Museum of Broadway celebrates the history of New York City theater

An opening on Broadway typically applies to a new show starting its run, but a museum about Broadway is celebrating its opening this week.
The Museum of Broadway on West 45th Street, located in the heart of the theatre district, was more than five years in the making. It chronicles the history of Broadway - from its very beginnings - to present day.
"The first documented performance in New York was in 1732. That's a long time ago and so you start to see the context and get to see that mentorship and passing of the torch," says museum co-founder Julie Boardman, a Tony Award-winning Broadway producer.

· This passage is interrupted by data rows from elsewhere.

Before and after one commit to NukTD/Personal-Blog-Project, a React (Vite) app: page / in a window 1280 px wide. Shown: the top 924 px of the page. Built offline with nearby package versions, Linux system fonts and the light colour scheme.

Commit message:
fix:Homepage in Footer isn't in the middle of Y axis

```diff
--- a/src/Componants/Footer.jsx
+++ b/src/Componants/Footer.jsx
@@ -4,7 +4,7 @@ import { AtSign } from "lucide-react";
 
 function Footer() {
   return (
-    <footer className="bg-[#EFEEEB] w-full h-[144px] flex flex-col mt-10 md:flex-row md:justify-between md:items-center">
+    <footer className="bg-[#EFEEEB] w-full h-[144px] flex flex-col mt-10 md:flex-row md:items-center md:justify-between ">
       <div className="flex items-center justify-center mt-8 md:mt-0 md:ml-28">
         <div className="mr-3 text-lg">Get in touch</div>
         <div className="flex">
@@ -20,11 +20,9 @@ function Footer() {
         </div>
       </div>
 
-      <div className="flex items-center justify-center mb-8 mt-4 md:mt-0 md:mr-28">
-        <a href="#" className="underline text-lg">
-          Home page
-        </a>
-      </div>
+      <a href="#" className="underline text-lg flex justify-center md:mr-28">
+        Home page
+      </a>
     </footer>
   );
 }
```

The museum, which opened to the public on Tuesday, leads visitors through a timeline of Broadway’s development. It takes them into rooms dedicated to groundbreaking shows, including Stephen Sondheim's "Company," the first Rock musical "Hair," "West Side Story," "Cabaret," "Rent," "Showboat" and many others. It also includes exhibits of original costumes and props.
The museum also has a space dedicated to artists who lost their lives to AIDS, which devastated the creative community beginning in the 1980s. It includes a wall with the names of some of those who died of AIDS alongside streaming red ribbons, the symbol of support for those living with HIV/AIDS.

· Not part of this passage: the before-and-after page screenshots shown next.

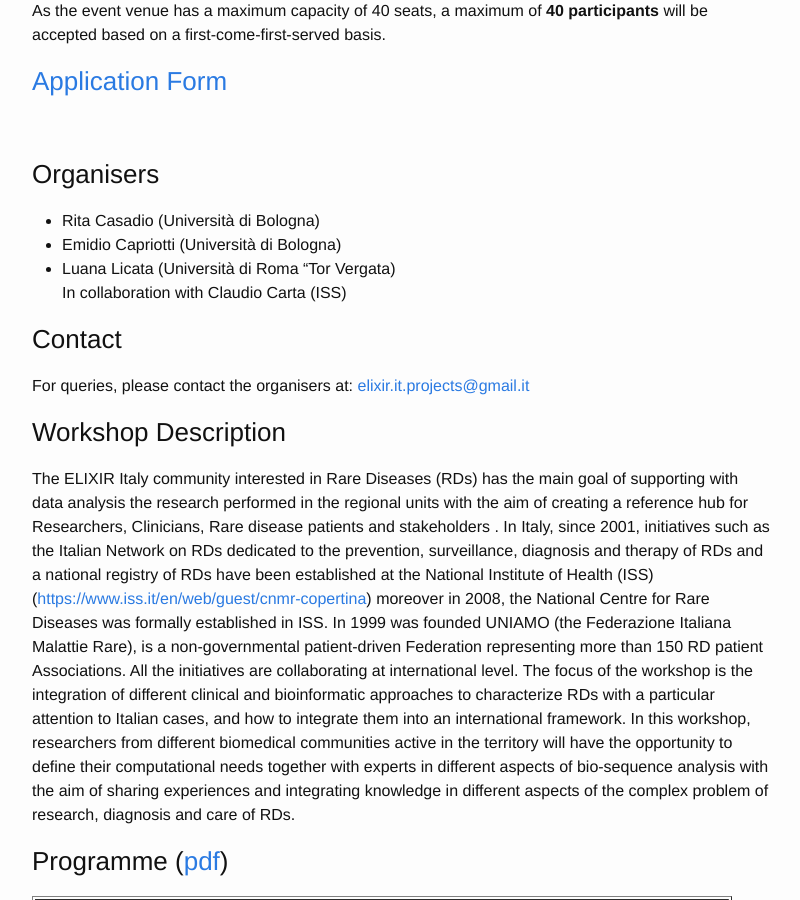
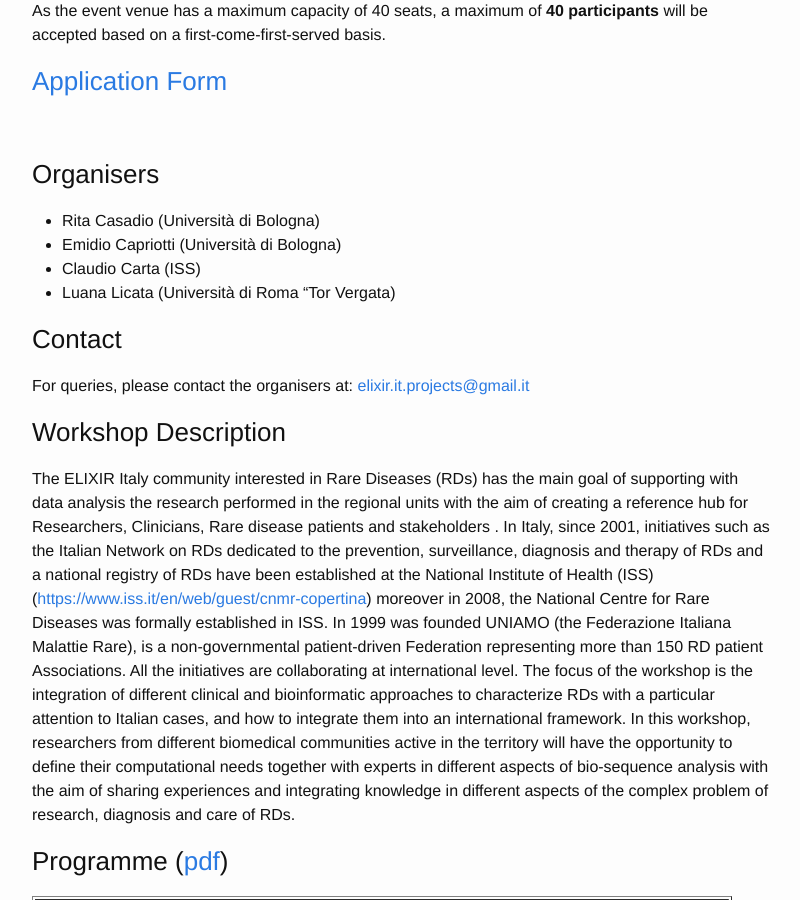
Before and after one commit to ELIXIR-IIB-training/website, a Jekyll site: the page built from _posts/2023-11-28-Workshop_RD.md, in a window 1280 px wide and 900 px high, scrolled down 774 px. Shown: the whole window, without its empty margins (238-1038 px from the left). Built offline with Jekyll 4.4.1, drawn with Linux system fonts in a browser that asks for light colours.

Commit message:
Update 2023-11-28-Workshop_RD.md

```diff
--- a/_posts/2023-11-28-Workshop_RD.md
+++ b/_posts/2023-11-28-Workshop_RD.md
@@ -33,9 +33,8 @@ As the event venue has a maximum capacity of 40 seats, a maximum of **40 partici
 ### Organisers
 - Rita Casadio (Università di Bologna) <br>
 - Emidio Capriotti (Università di Bologna) <br>
+- Claudio Carta (ISS) <br>
 - Luana Licata (Università di Roma “Tor Vergata)
-<br>
-In collaboration with Claudio Carta (ISS) <br>
 
 ### Contact
 For queries, please contact the organisers at: [elixir.it.projects@gmail.it](mailto:elixir.it.projects@gmail.it)
```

Theatre historian Ben West put together the timeline and says Broadway was once far different than it is today. In fact, the term Broadway used to apply to many forms of entertainment throughout New York City. Today, Broadway contains 41 theatres in the Times Square area where plays and musicals are performed.
"When we're talking early 20th Century, Broadway is really this sprawling Mecca of entertainment," says West. "We have Vaudeville, minstrelsy, burlesque, and nightclubs. So, all of this entertainment is under the heading of Broadway."
Tickets to the Museum of Broadway start at $39 for timed visits. More information can be found at the museum’s website.